E-cigarettes have been touted as holding great promise for the cessation of cigarette smoking, but the rapid rise in the use of e-cigarettes has brought tremendous concern regarding their addictive properties and their role as a gateway to the use of combustible cigarette products in adolescents and young adults. Crowning these concerns is the use of these nicotine-delivery devices as a vaping system for the inhalation of illicit chemicals. The toxicity of vaping is most evident in the large number of recent cases of acute lung injury associated with e-cigarette use (EVALI) observed throughout the United States. Although the exact cause of EVALI remains unclear, considerable effort and resources have begun to unravel the contributors to this rapid rise in EVALI cases.
In this issue of the Journal, Blount and colleagues1 describe the hazards of inhaling aerosols generated by the heating of e-liquids containing nicotine, illicit drugs, and flavors or fragrances in a mix of solvents and carriers. However, a great deal of confusion has arisen regarding the underlying causes of EVALI, and somewhat rash reactions and decisions have been made with a focus on protecting the public health. E-liquids that are vaped in nicotine-delivery devices consist largely of propylene glycol, glycerin, flavors, and nicotine, and the entire nicotine-delivery system is being rapidly targeted for legislation. Unfortunately, to date, e-cigarette and e-liquid manufacturing is not being tightly regulated, and numerous e-liquid formulations are being sold in local vape shops and online with no regulations or quality-control oversight.
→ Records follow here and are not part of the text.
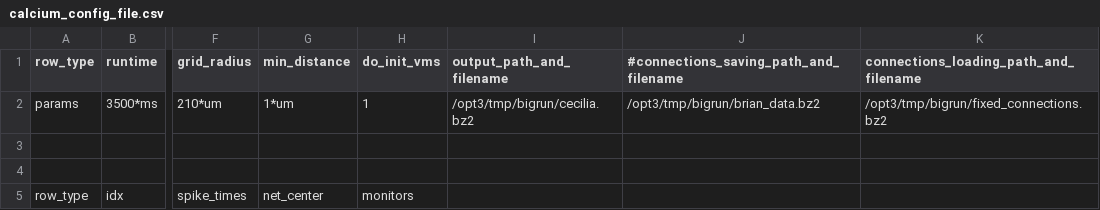
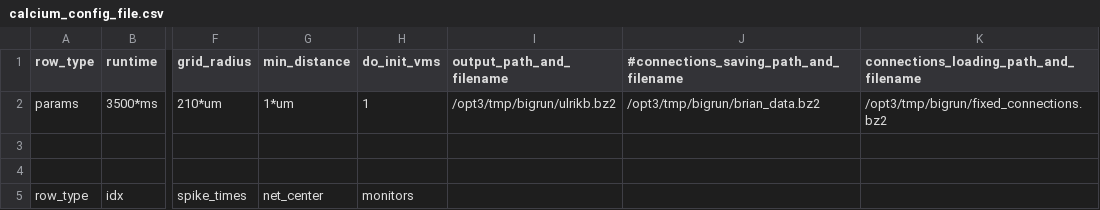
Before and after one commit to VisualNeuroscience-UH/CxSystem, a CSV file: config_files/calcium_config_file.csv, drawn as a sheet; only a part is shown, gaps mark what is left out; the diff covers the shown part only; the diff names each change by its address in the sheet, - before the commit and + after, or states it on an @@ line.

```diff
--- a/config_files/calcium_config_file.csv
+++ b/config_files/calcium_config_file.csv
-I2 (output_path_and_filename): /opt3/tmp/bigrun/cecilia.bz2
+I2 (output_path_and_filename): /opt3/tmp/bigrun/ulrikb.bz2
```
Also changed, not shown: 45 edited cells elsewhere in this file, 4 other files.
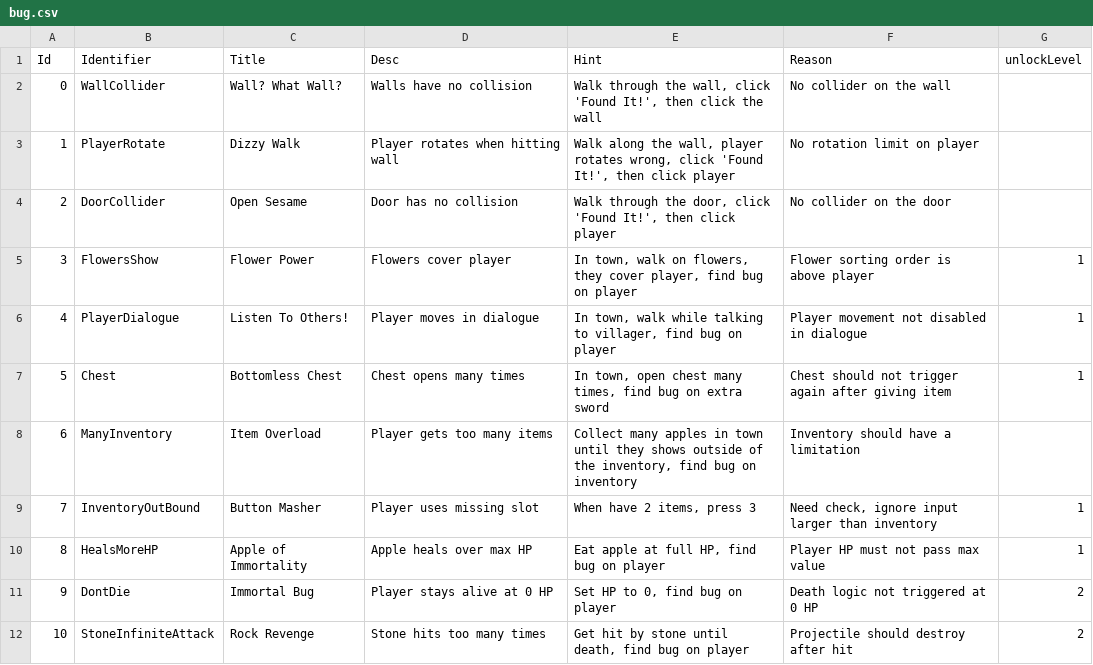
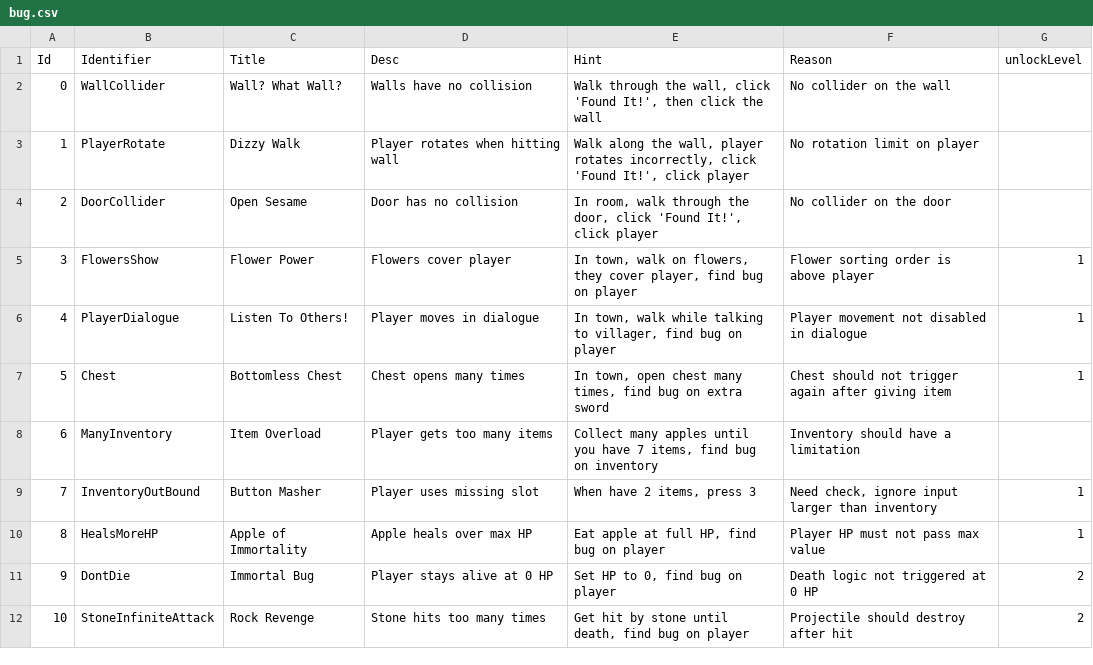
Before and after one commit to shshwdr/findbug, a CSV file: Assets/Resources/csv/bug.csv, drawn as a sheet.

```diff
--- a/Assets/Resources/csv/bug.csv
+++ b/Assets/Resources/csv/bug.csv
@@ -2,4 +2,4 @@
 0,WallCollider,Wall? What Wall?,Walls have no collision,"Walk through the wall, click 'Found It!', then click the wall",No collider on the wall,
-1,PlayerRotate,Dizzy Walk,Player rotates when hitting wall,"Walk along the wall, player rotates wrong, click 'Found It!', then click player",No rotation limit on player,
-2,DoorCollider,Open Sesame,Door has no collision,"Walk through the door, click 'Found It!', then click player",No collider on the door,
+1,PlayerRotate,Dizzy Walk,Player rotates when hitting wall,"Walk along the wall, player rotates incorrectly, click 'Found It!', click player",No rotation limit on player,
+2,DoorCollider,Open Sesame,Door has no collision,"In room, walk through the door, click 'Found It!', click player",No collider on the door,
 3,FlowersShow,Flower Power,Flowers cover player,"In town, walk on flowers, they cover player, find bug on player",Flower sorting order is above player,1
@@ -7,3 +7,3 @@
 5,Chest,Bottomless Chest,Chest opens many times,"In town, open chest many times, find bug on extra sword",Chest should not trigger again after giving item,1
-6,ManyInventory,Item Overload,Player gets too many items,"Collect many apples in town until they shows outside of the inventory, find bug on inventory",Inventory should have a limitation,
+6,ManyInventory,Item Overload,Player gets too many items,"Collect many apples until you have 7 items, find bug on inventory",Inventory should have a limitation,
 7,InventoryOutBound,Button Masher,Player uses missing slot,"When have 2 items, press 3","Need check, ignore input larger than inventory",1
```
Also changed, not shown: 29 other files.
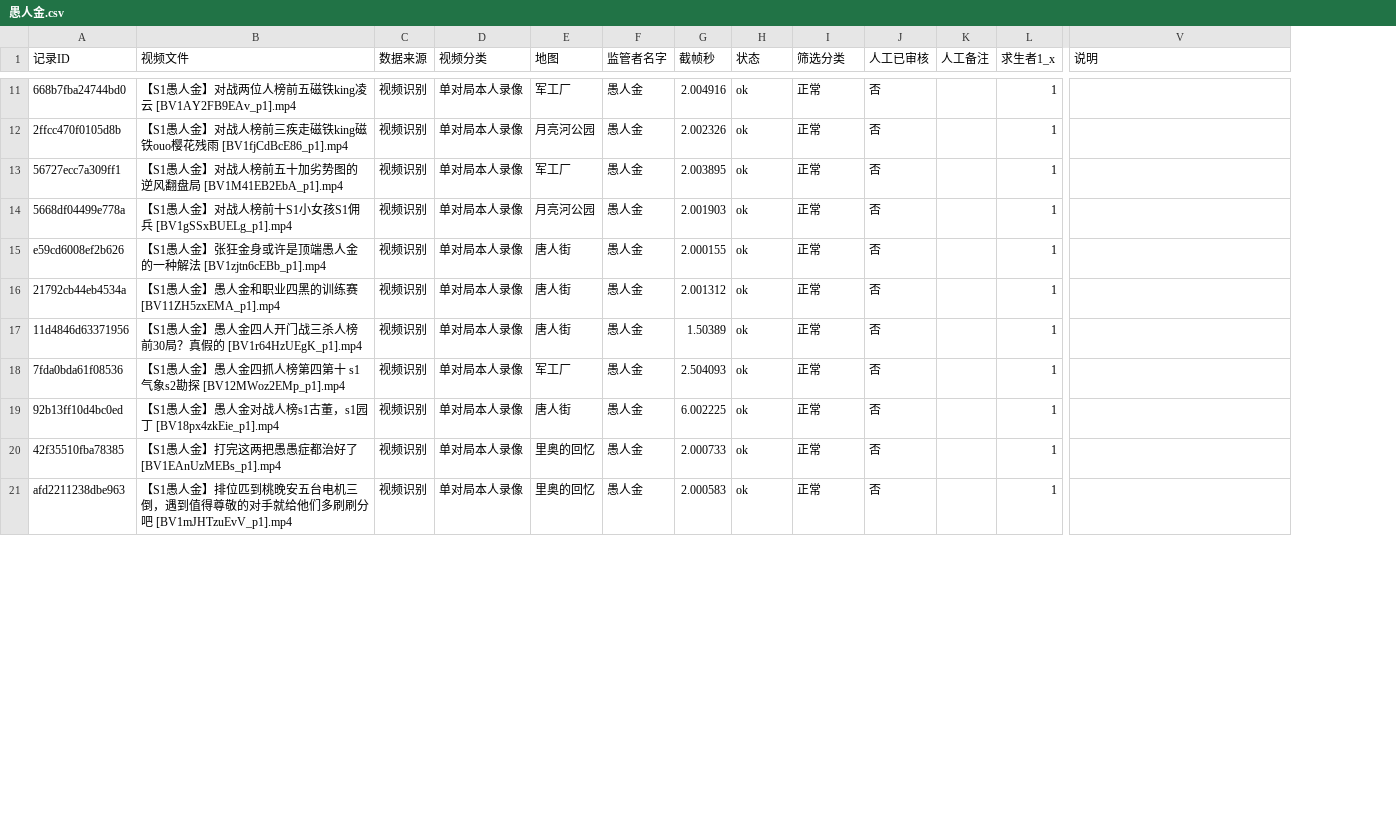
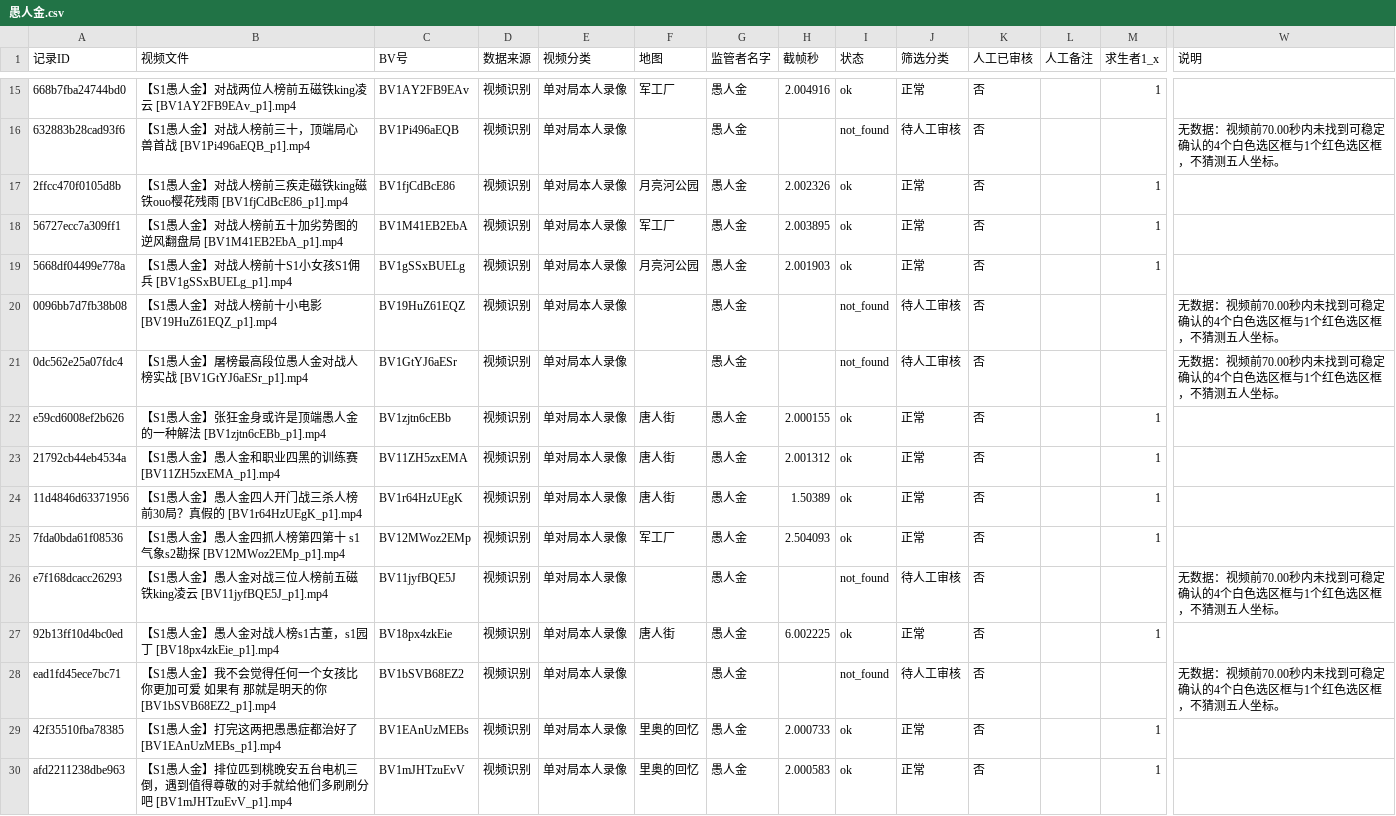
Before and after one commit to Wxt0625/notes, a CSV file: CSV/愚人金.csv, drawn as a sheet; only a part is shown, gaps mark what is left out; rows hold the shown columns only; the diff covers the shown part only; the diff names each change by its address in the sheet, - before the commit and + after, or states it on an @@ line.

```diff
--- a/CSV/愚人金.csv
+++ b/CSV/愚人金.csv
+column C (BV号), row 15: BV1AY2FB9EAv; rows 17-19: BV1fjCdBcE86 | BV1M41EB2EbA | BV1gSSxBUELg; rows 22-25: BV1zjtn6cEBb | BV11ZH5zxEMA | BV1r64HzUEgK | BV12MWoz2EMp; row 27: BV18px4zkEie; rows 29-30: BV1EAnUzMEBs | BV1mJHTzuEvV
+row 16: 632883b28cad93f6 | 【S1愚人金】对战人榜前三十，顶端局心兽首战 [BV1Pi496aEQB_p1].mp4 | BV1Pi496aEQB | 视频识别 | 单对局本人录像 |  | 愚人金 |  | not_found | 待人工审核 | 否 |  |  | 无数据：视频前70.00秒内未找到可稳定确认的4个白色选区框与1个红色选区框，不猜测五人坐标。
+row 20: 0096bb7d7fb38b08 | 【S1愚人金】对战人榜前十小电影 [BV19HuZ61EQZ_p1].mp4 | BV19HuZ61EQZ | 视频识别 | 单对局本人录像 |  | 愚人金 |  | not_found | 待人工审核 | 否 |  |  | 无数据：视频前70.00秒内未找到可稳定确认的4个白色选区框与1个红色选区框，不猜测五人坐标。
+row 21: 0dc562e25a07fdc4 | 【S1愚人金】屠榜最高段位愚人金对战人榜实战 [BV1GtYJ6aESr_p1].mp4 | BV1GtYJ6aESr | 视频识别 | 单对局本人录像 |  | 愚人金 |  | not_found | 待人工审核 | 否 |  |  | 无数据：视频前70.00秒内未找到可稳定确认的4个白色选区框与1个红色选区框，不猜测五人坐标。
+row 26: e7f168dcacc26293 | 【S1愚人金】愚人金对战三位人榜前五磁铁king凌云 [BV11jyfBQE5J_p1].mp4 | BV11jyfBQE5J | 视频识别 | 单对局本人录像 |  | 愚人金 |  | not_found | 待人工审核 | 否 |  |  | 无数据：视频前70.00秒内未找到可稳定确认的4个白色选区框与1个红色选区框，不猜测五人坐标。
+row 28: ead1fd45ece7bc71 | 【S1愚人金】我不会觉得任何一个女孩比你更加可爱 如果有 那就是明天的你 [BV1bSVB68EZ2_p1].mp4 | BV1bSVB68EZ2 | 视频识别 | 单对局本人录像 |  | 愚人金 |  | not_found | 待人工审核 | 否 |  |  | 无数据：视频前70.00秒内未找到可稳定确认的4个白色选区框与1个红色选区框，不猜测五人坐标。
```
Also changed, not shown: 9 added rows elsewhere in this file, CSV/台球1.csv, CSV/喧嚣.csv, 49 other files.
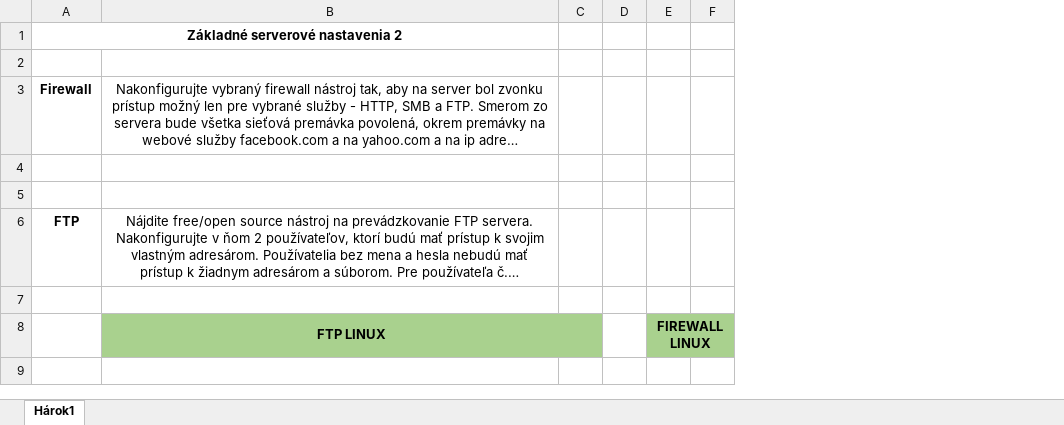
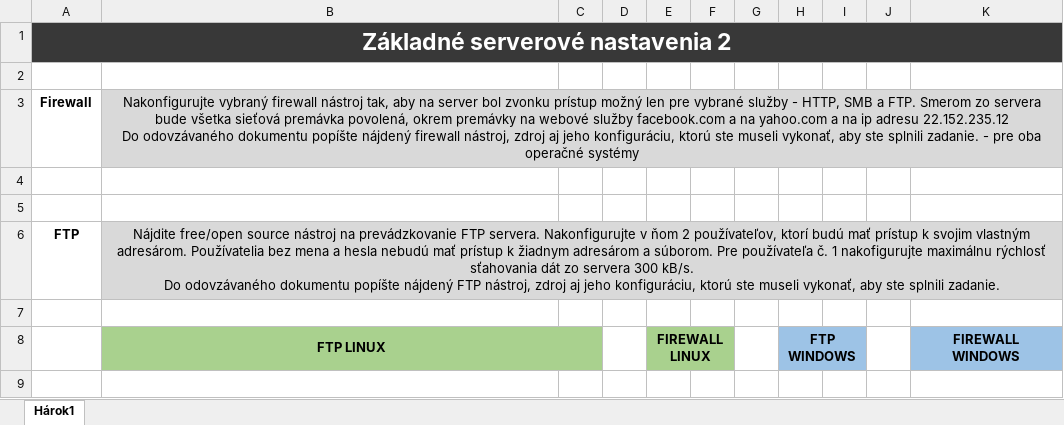
Before and after one commit to Danil7007/FIIT, an Excel workbook: LS_2019_2020/ZPS/cvicenia/cv07.xlsx, sheet Hárok1, drawn as a sheet; only a part is shown; long unchanged cells end in …; values as stored, in another font and other column widths than the file's, no borders; charts and pictures not drawn; removed rows and columns are numbered as before the commit, all else as after; the diff names each change by its address in the sheet, - before the commit and + after, or states it on an @@ line.

Commit message:
Update cv07.xlsx

```diff
--- a/LS_2019_2020/ZPS/cvicenia/cv07.xlsx (sheet Hárok1)
+++ b/LS_2019_2020/ZPS/cvicenia/cv07.xlsx (sheet Hárok1)
+column G, empty
+column H, row 8: FTP WINDOWS
+column I, empty
+column J, empty
+column K, row 8: FIREWALL WINDOWS
-A1:F1 fill: none
+A1:F1 fill: #383838
-A1 text colour: black
+A1 text colour: #FFFFFF, text size: larger
-A1:B1 merged
+A1:K1 merged
-B3:F3 fill: none
+B3:F3 fill: #D9D9D9
+B3:K3 merged
-B6:F6 fill: none
+B6:F6 fill: #D9D9D9
+B6:K6 merged
```
Also changed, not shown: charts or pictures.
The evaluation of EVALI cases has clearly shown that in the majority of cases, patients have vaped tetrahydrocannabinol (THC)–containing liquids in addition to nicotine-containing e-liquids. In their study, Blount and colleagues have carefully examined the presence of chemicals that have been found in samples of bronchoalveolar lavage fluid obtained from patients with EVALI. The identification of vitamin E acetate in the bronchoalveolar lavage fluid of 94% of the patients with EVALI but in none of the 18 healthy participants who reported exclusive use of e-cigarettes as a nicotine-delivery device provides evidence that the addition of vitamin E acetate to THC-containing vaping liquids is strongly associated with EVALI. Moreover, Taylor et al.2 determined that none of the 10 THC-containing e-liquids obtained before the EVALI outbreak and all of the 20 samples obtained at the height of the outbreak contained vitamin E acetate. Although such findings make a compelling case for vitamin E acetate as the causative agent in acute lung injury, it must be noted that other researchers have purposely tested aerosolized vitamin E as an antioxidant agent to protect against lung injury.3,4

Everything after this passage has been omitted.